Money managers and gamblers only have to deal with their own cognitive biases. However, CEOs have to deal with their own biases and those of their executives, board members, trusted advisors and industry experts.
McKinsey consultants’ candid conversations behind closed doors with CEOs confirm that biases affect the most important strategic decisions made by the smartest executives. “Mergers routinely fail to deliver the expected synergies. Strategic plans often ignore competitive responses. And large investment projects are over budget and over time—over and over again.” (1)
To make good decisions, we must see through our own biases we have developed through habits, training, experiences, practices, culture and — human nature. It requires limiting our own biases, limiting others’ biases, and limiting group biases. Right?
Easier said than done.
Biases are hard-wired in our nature and we can’t overcome them by simply trying harder.
Dan Lovallo, professor of business strategy and Olivier Sibony, director at McKinsey suggest leadership activities that impact decisions (such as managing meetings, gathering and analyzing data, and stimulating debate) that will minimize the impact of cognitive biases on critical decisions. (2)
The problem is that these leadership improvements will take a long time to be effective. And CEO effectiveness is all about making the right decisions, right now. Not 3, 5, 10 years from now.
How can you instantly set "loss-stop orders” on your bad decisions?
The fastest way to overcome decision-making biases is by vetting your decisions with a trusted CEO Mastermind Group from different industries, backgrounds, and experiences.
An effective Mastermind Group is not a social or networking group. It is a confidential, private and trusted advisory board. It serves as growth accelerator by challenging your biases and those of your stakeholders.
The group members boldly question challenge and advise each other on high-impact issues so that their decisions lead to better results. You can't get this within your own company. Your employees, advisors and board members have their own agendas.

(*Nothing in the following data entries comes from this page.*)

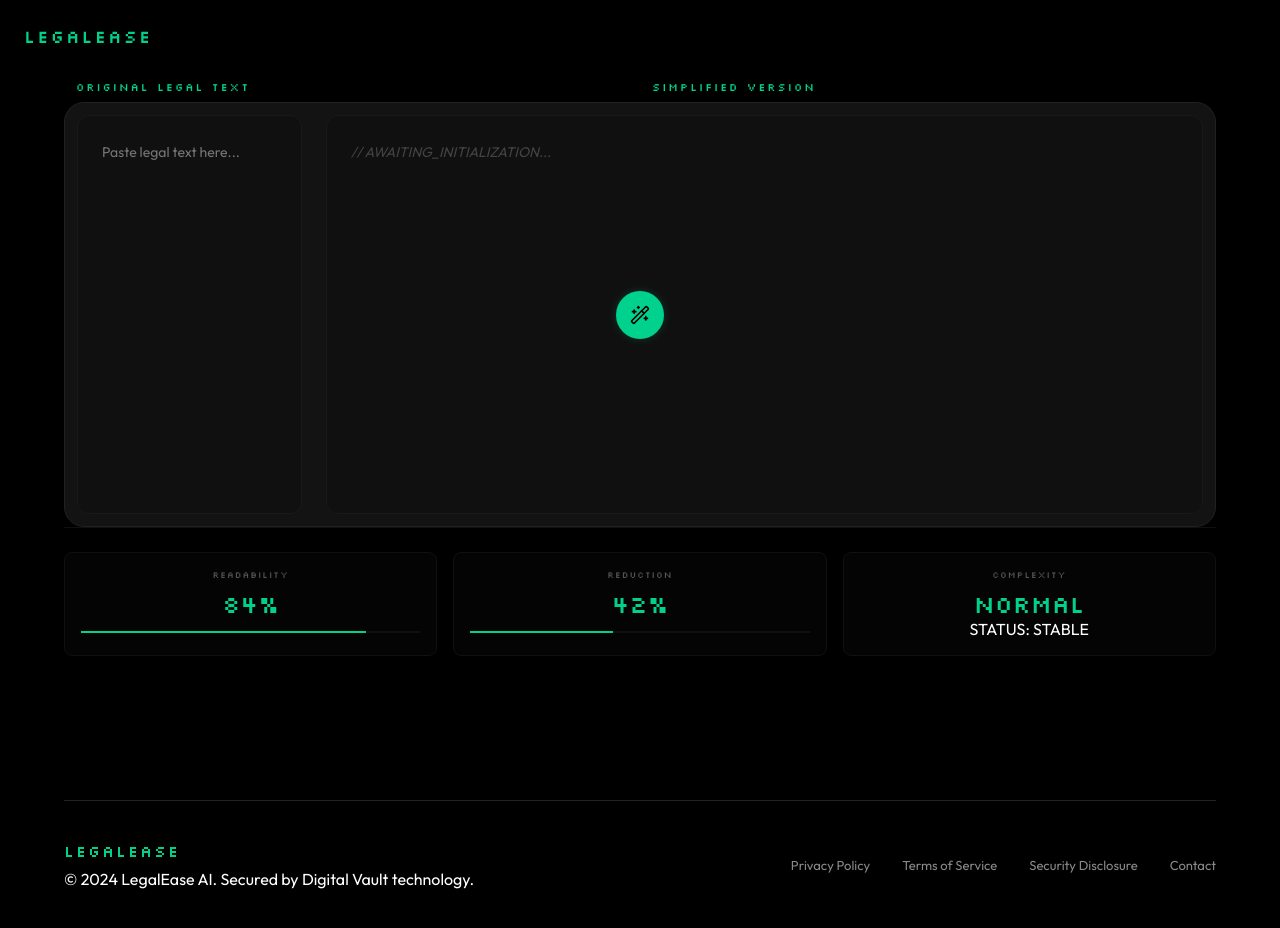
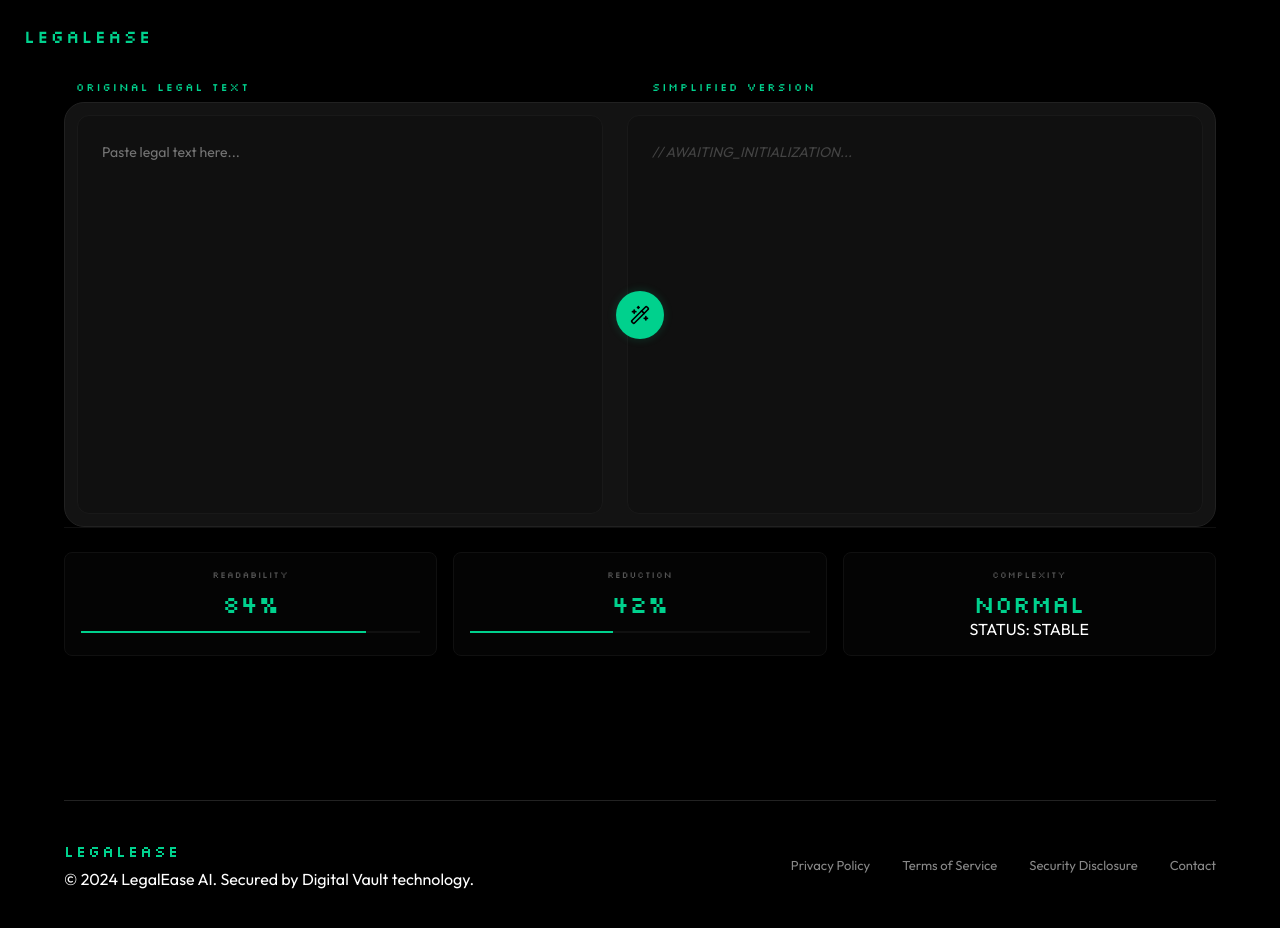
Before and after one commit to deepakdube1102/LegalEase, a React (Vite) app in the folder frontend/: page / in a window 1280 px wide. Both pictures are taken after a click on the button "START SIMPLIFYING". Built offline with nearby package versions, Linux system fonts and the light colour scheme; no server answers.

Commit message:
Restore equal text area sizes and precisely shift magic button down

```diff
--- a/frontend/src/App.jsx
+++ b/frontend/src/App.jsx
@@ -170,7 +170,7 @@ const SimplifierApp = () => {
           {isLoading && <div className="scanning-bar" />}
 
           {/* Original Text Pane */}
-          <div className="relative flex-[1.5] min-h-0">
+          <div className="relative flex-1 min-h-0">
             <textarea
               className="text-area-new w-full h-full"
               placeholder="Paste legal text here..."
@@ -180,7 +180,7 @@ const SimplifierApp = () => {
           </div>
 
           {/* Action Button */}
-          <button className="magic-button" onClick={handleSimplify} disabled={isLoading} style={{ transform: 'translateY(10px)' }}>
+          <button className="magic-button" onClick={handleSimplify} disabled={isLoading} style={{ transform: 'translateY(15px)' }}>
             {isLoading ? (
               <div className="w-5 h-5 border-2 border-black/30 border-t-black rounded-full animate-spin" />
             ) : (
```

They are not CEOs. They do not really see the views from the top.
In a CEO Mastermind Group, you get the benefit of diverse perspectives and choices that you might not have thought of. It is like having 12 CEOs who care about you at your disposal, without having them on your payroll.
I believe every CEO must try this.